James Maidlow was curate at Cocking for most of the period that Thomas Williams was vicar. Although he was also vicar at East Dean, he was buried in the chancel at Cocking where his gravestone now stands on the east wall.
James Maidlow was born in Havant, Hampshire on 14 August 1732, the only child of James Maidlow (1704–1781) and his wife Elizabeth née Moody.
James Maidlow senior, described as a “Lisbon merchant” had married Elizabeth Moody at Warblington, near Havant, on 22 January 1729. Sadly, Elizabeth died a few days after the birth of her son.
James Maidlow was admitted as a pensioner into Jesus College, Cambridge , aged 16, on 22 August 1748. He matriculated in 1750 and graduated as Bachelor of Laws (LL.B.) in 1755.

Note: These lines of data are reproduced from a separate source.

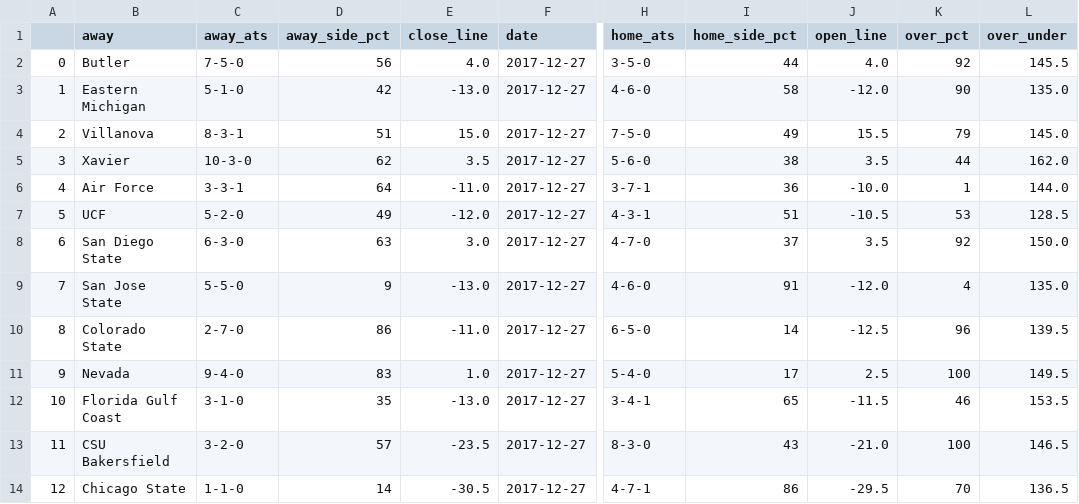
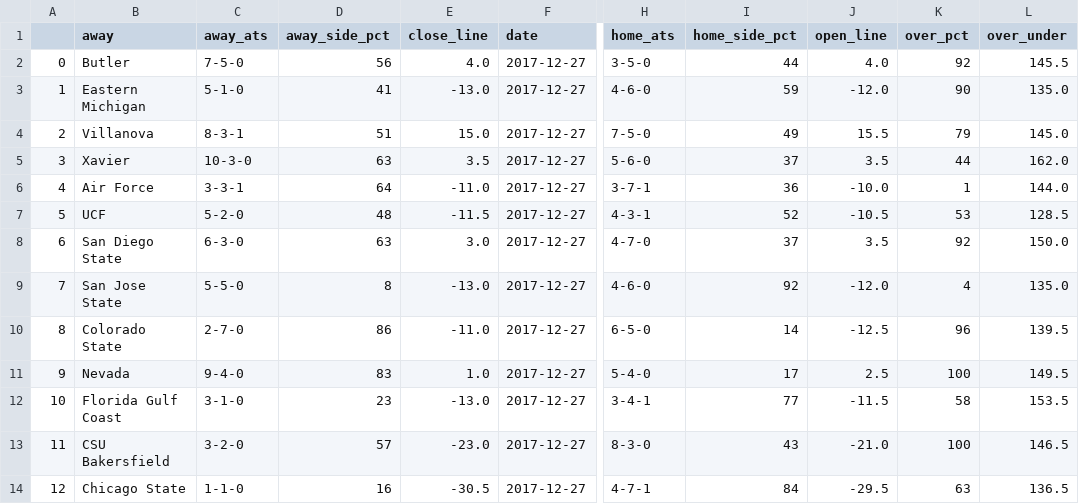
Before and after one commit to usbogie/ncaa-bets, a CSV file: Basketball/data/today/vegas.csv, drawn as a sheet; only a part is shown, gaps mark what is left out; the diff names each change by its address in the sheet, - before the commit and + after, or states it on an @@ line.

```diff
--- a/Basketball/data/today/vegas.csv
+++ b/Basketball/data/today/vegas.csv
-D3 (away_side_pct): 42
+D3 (away_side_pct): 41
-I3 (home_side_pct): 58
+I3 (home_side_pct): 59
-D5 (away_side_pct): 62
+D5 (away_side_pct): 63
-I5 (home_side_pct): 38
+I5 (home_side_pct): 37
-D7 (away_side_pct): 49
+D7 (away_side_pct): 48
-E7 (close_line): -12.0
+E7 (close_line): -11.5
-I7 (home_side_pct): 51
+I7 (home_side_pct): 52
-D9 (away_side_pct): 9
+D9 (away_side_pct): 8
-I9 (home_side_pct): 91
+I9 (home_side_pct): 92
-D12 (away_side_pct): 35
+D12 (away_side_pct): 23
-I12 (home_side_pct): 65
+I12 (home_side_pct): 77
-K12 (over_pct): 46
+K12 (over_pct): 58
-E13 (close_line): -23.5
+E13 (close_line): -23.0
-D14 (away_side_pct): 14
+D14 (away_side_pct): 16
-I14 (home_side_pct): 86
+I14 (home_side_pct): 84
-K14 (over_pct): 70
+K14 (over_pct): 63
```
Also changed, not shown: Basketball/data/today/predict.csv, 9 other files.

In 1755, he was appointed as curate at both East Dean, near Chichester, and at nearby Woolavington (now East Lavington), where Robert Smith had been vicar and rector respectively since 1730.

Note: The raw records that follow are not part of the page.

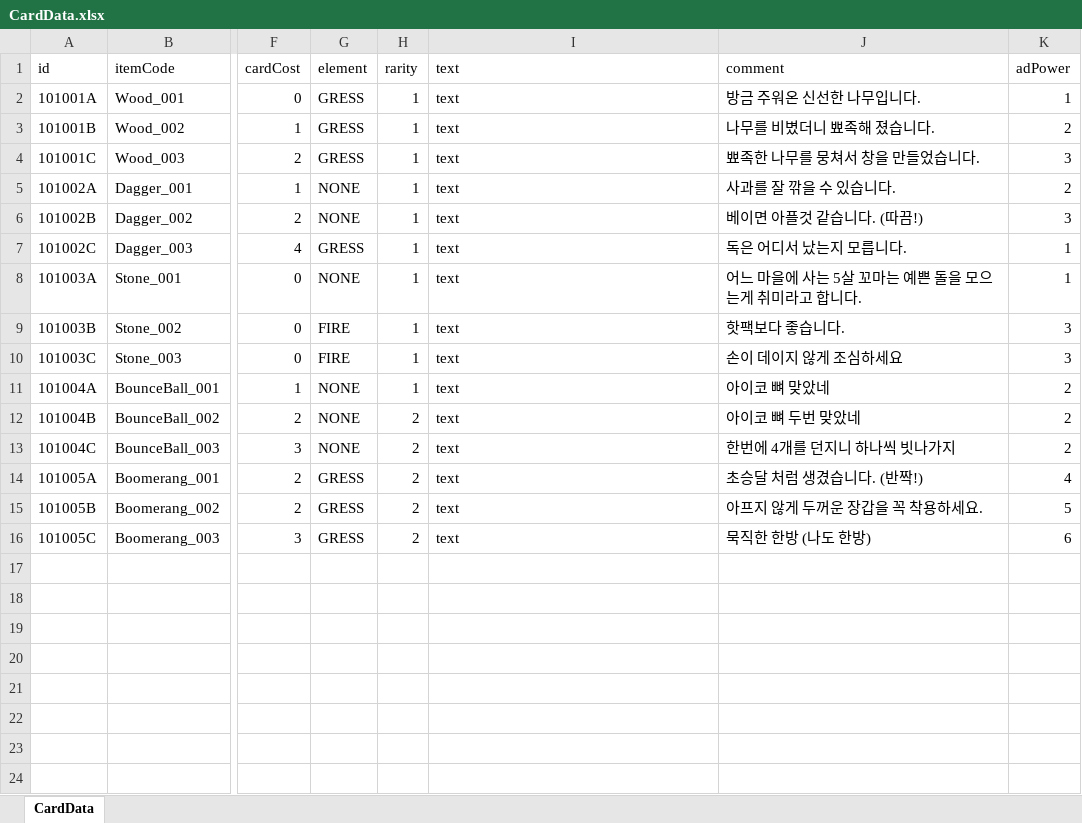
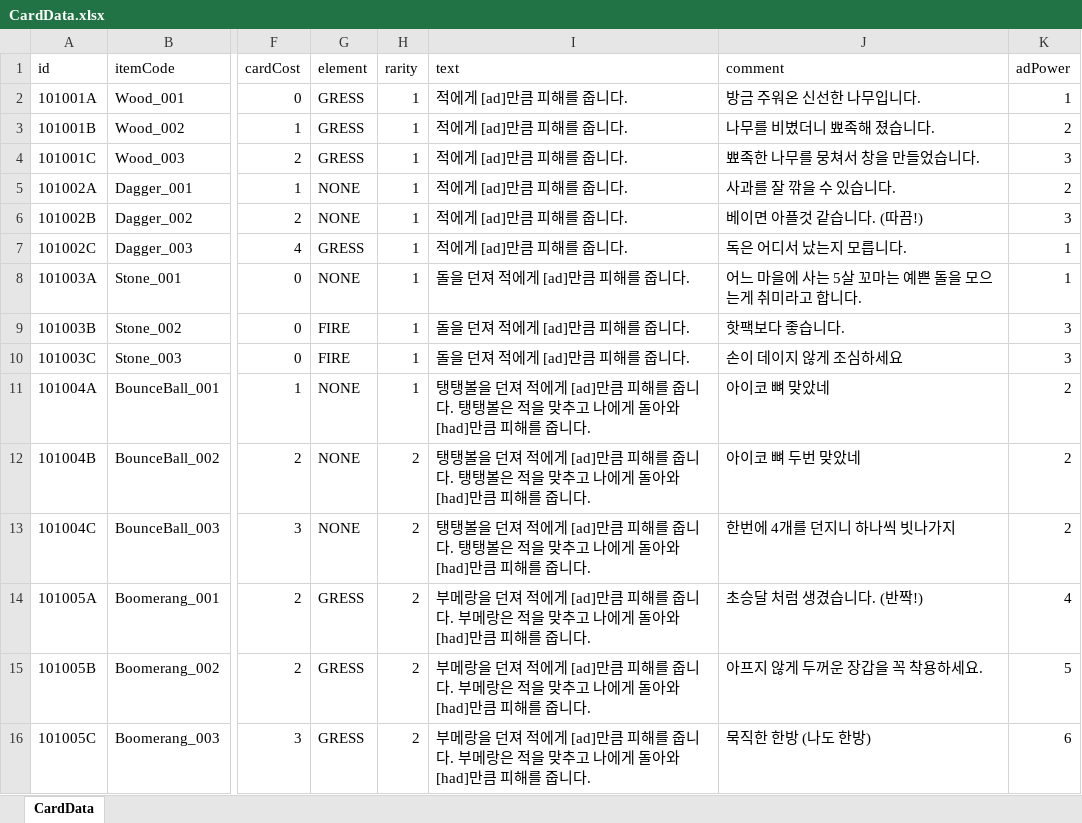
Before and after one commit to mmeo009/CardGame, an Excel workbook: CardGame/Assets/Excel/CardData.xlsx, sheet CardData, drawn as a sheet; only a part is shown, gaps mark what is left out; values as stored, in another font and other column widths than the file's, no borders; the diff names each change by its address in the sheet, - before the commit and + after, or states it on an @@ line.

```diff
--- a/CardGame/Assets/Excel/CardData.xlsx (sheet CardData)
+++ b/CardGame/Assets/Excel/CardData.xlsx (sheet CardData)
-I2:I7 (text): text
+I2:I7 (text): 적에게 [ad]만큼 피해를 줍니다.
-I8:I10 (text): text
+I8:I10 (text): 돌을 던져 적에게 [ad]만큼 피해를 줍니다.
-I11:I13 (text): text
+I11:I13 (text): 탱탱볼을 던져 적에게 [ad]만큼 피해를 줍니다. 탱탱볼은 적을 맞추고 나에게 돌아와 [had]만큼 피해를 줍니다.
-I14:I16 (text): text
+I14:I16 (text): 부메랑을 던져 적에게 [ad]만큼 피해를 줍니다. 부메랑은 적을 맞추고 나에게 돌아와 [had]만큼 피해를 줍니다.
```
Also changed, not shown: 13 other files.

There is no record of James Maidlow’s initial appointment as curate at Cocking, although this was probably shortly after Thomas Williams became vicar in early 1769. He first appears in the parish register on 4 December 1770 when he conducted the marriage of John Kenshot and Ann Hewitt. He continued to conduct marriages at Cocking for the next 24 years until January 1794.
On 16 June 1774, aged 41, he married 28-year old Sarah Marshall (also from Havant) at Cocking parish church. The officiating priest was Revd. Thomas Collins, the rector of Graffham. James and Sarah Maidlow’s only son, James Marshall Maidlow, was baptised at Cocking on 1 August 1776.

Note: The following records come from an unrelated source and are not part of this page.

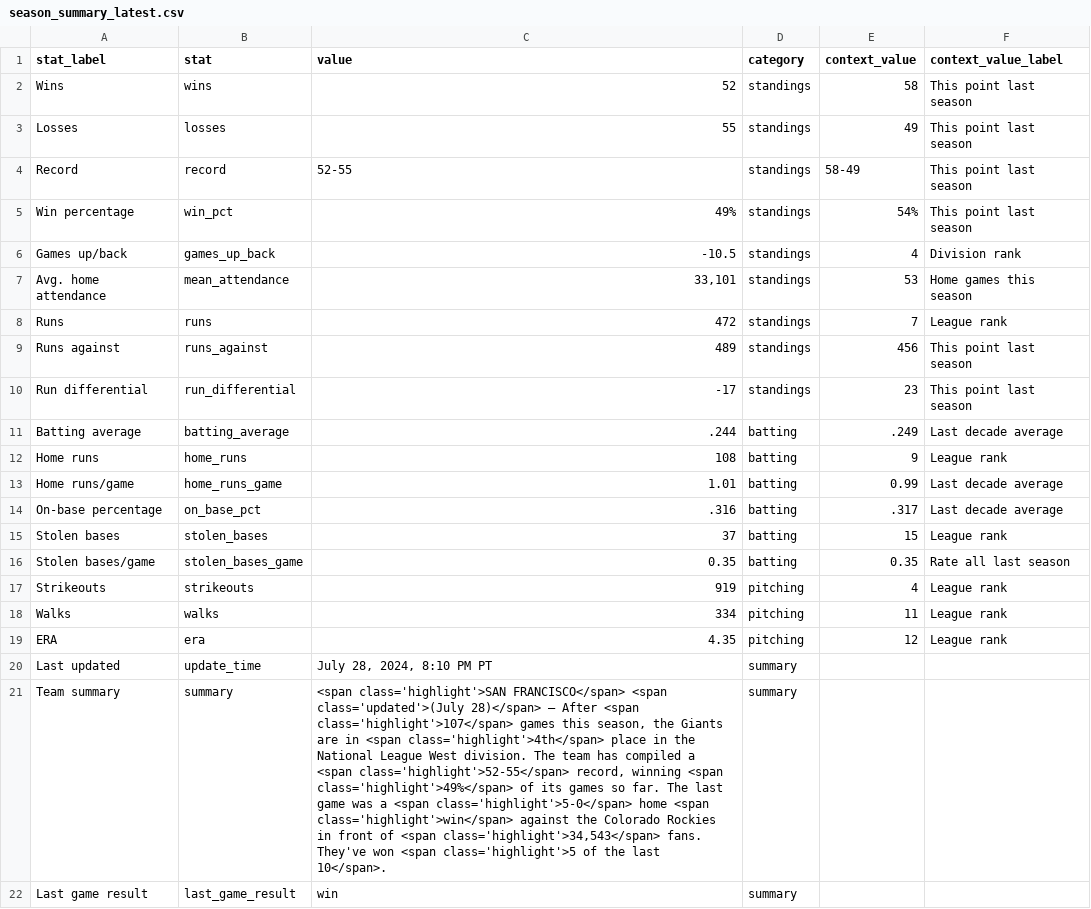
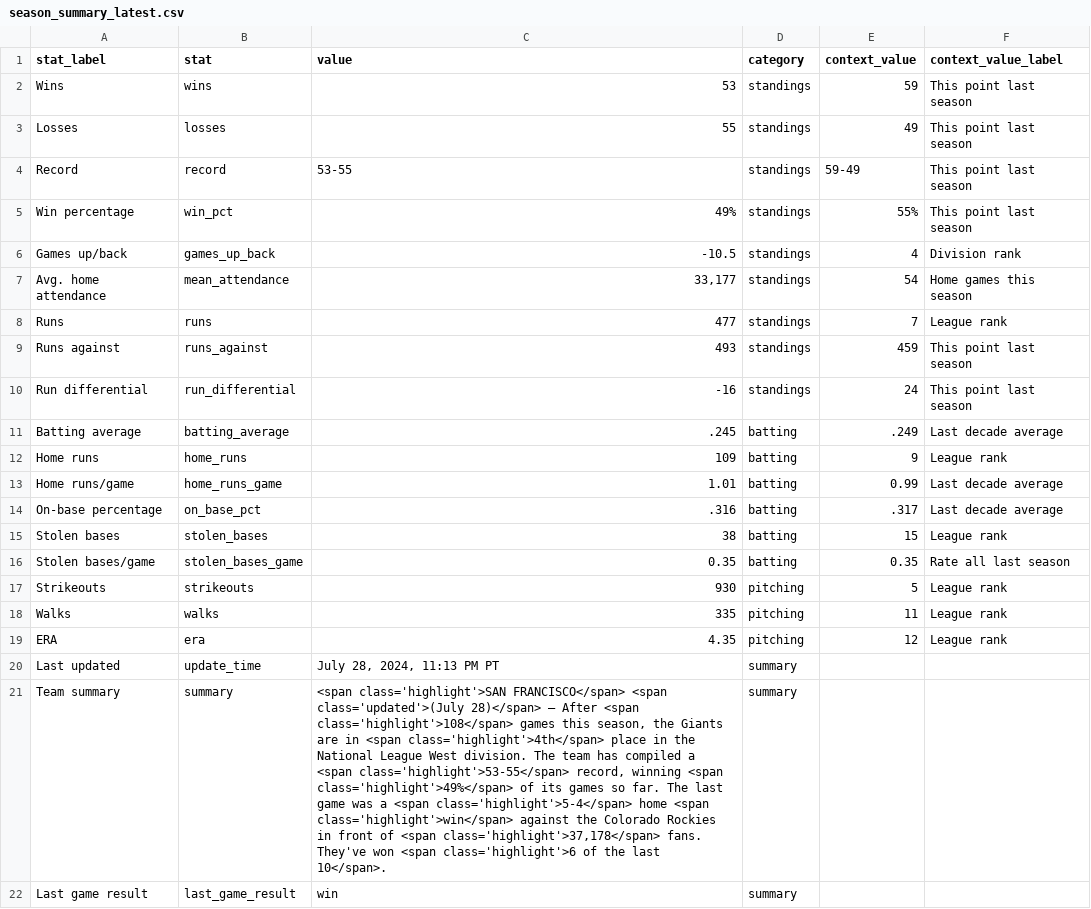
Before and after one commit to wilkens/giants, a CSV file: data/standings/season_summary_latest.csv, drawn as a sheet; the diff names each change by its address in the sheet, - before the commit and + after, or states it on an @@ line.

```diff
--- a/data/standings/season_summary_latest.csv
+++ b/data/standings/season_summary_latest.csv
-C2 (value): 52
+C2 (value): 53
-E2 (context_value): 58
+E2 (context_value): 59
-C4 (value): 52-55
+C4 (value): 53-55
-E4 (context_value): 58-49
+E4 (context_value): 59-49
-E5 (context_value): 54%
+E5 (context_value): 55%
-C7 (value): 33,101
+C7 (value): 33,177
-E7 (context_value): 53
+E7 (context_value): 54
-C8 (value): 472
+C8 (value): 477
-C9 (value): 489
+C9 (value): 493
-E9 (context_value): 456
+E9 (context_value): 459
-C10 (value): -17
+C10 (value): -16
-E10 (context_value): 23
+E10 (context_value): 24
-C11 (value): .244
+C11 (value): .245
-C12 (value): 108
+C12 (value): 109
-C15 (value): 37
+C15 (value): 38
-C17 (value): 919
+C17 (value): 930
-E17 (context_value): 4
+E17 (context_value): 5
-C18 (value): 334
+C18 (value): 335
-C20 (value): July 28, 2024, 8:10 PM PT
+C20 (value): July 28, 2024, 11:13 PM PT
-C21 (value): …After <span class='highlight'>107</span> games this season, the Giants are in <span class='highlight'>4th</span> place in the National League West division. The team has compiled a <span class='highlight'>52-55</span> record, winning <span class='highlight'>49%</span> of its games so far. The last game was a <span class='highlight'>5-0</span> home <span class='highlight'>win</span> against the Colorado Rockies in front of <span class='highlight'>34,543</span> fans. They've won <span class='highlight'>5 of the…
+C21 (value): …After <span class='highlight'>108</span> games this season, the Giants are in <span class='highlight'>4th</span> place in the National League West division. The team has compiled a <span class='highlight'>53-55</span> record, winning <span class='highlight'>49%</span> of its games so far. The last game was a <span class='highlight'>5-4</span> home <span class='highlight'>win</span> against the Colorado Rockies in front of <span class='highlight'>37,178</span> fans. They've won <span class='highlight'>6 of the…
```
Also changed, not shown: data/pitching/giants_pitching_totals_current.csv, data/standings/giants_season_outcomes.csv, 17 other files.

James Maidlow senior died in October 1781 and was buried in the churchyard on 15 October. He died insolvent leaving his few remaining assets to be distributed amongst his creditors.
Following the death of Andrew Boisdaune, then vicar at East Dean, in 1788, James Maidlow was “promoted” from curate to vicar, retaining this position until his death in 1794.
James Maidlow died on 24 October 1794, aged 62. His will stated: “It is my desire that (my body) may be interred in the churchyard nearest which I may happen to die.” He was originally buried in the chancel of Cocking church, but during the renovation of the chancel in 1896, the gravestone was placed vertically on the east wall of the chancel behind the altar.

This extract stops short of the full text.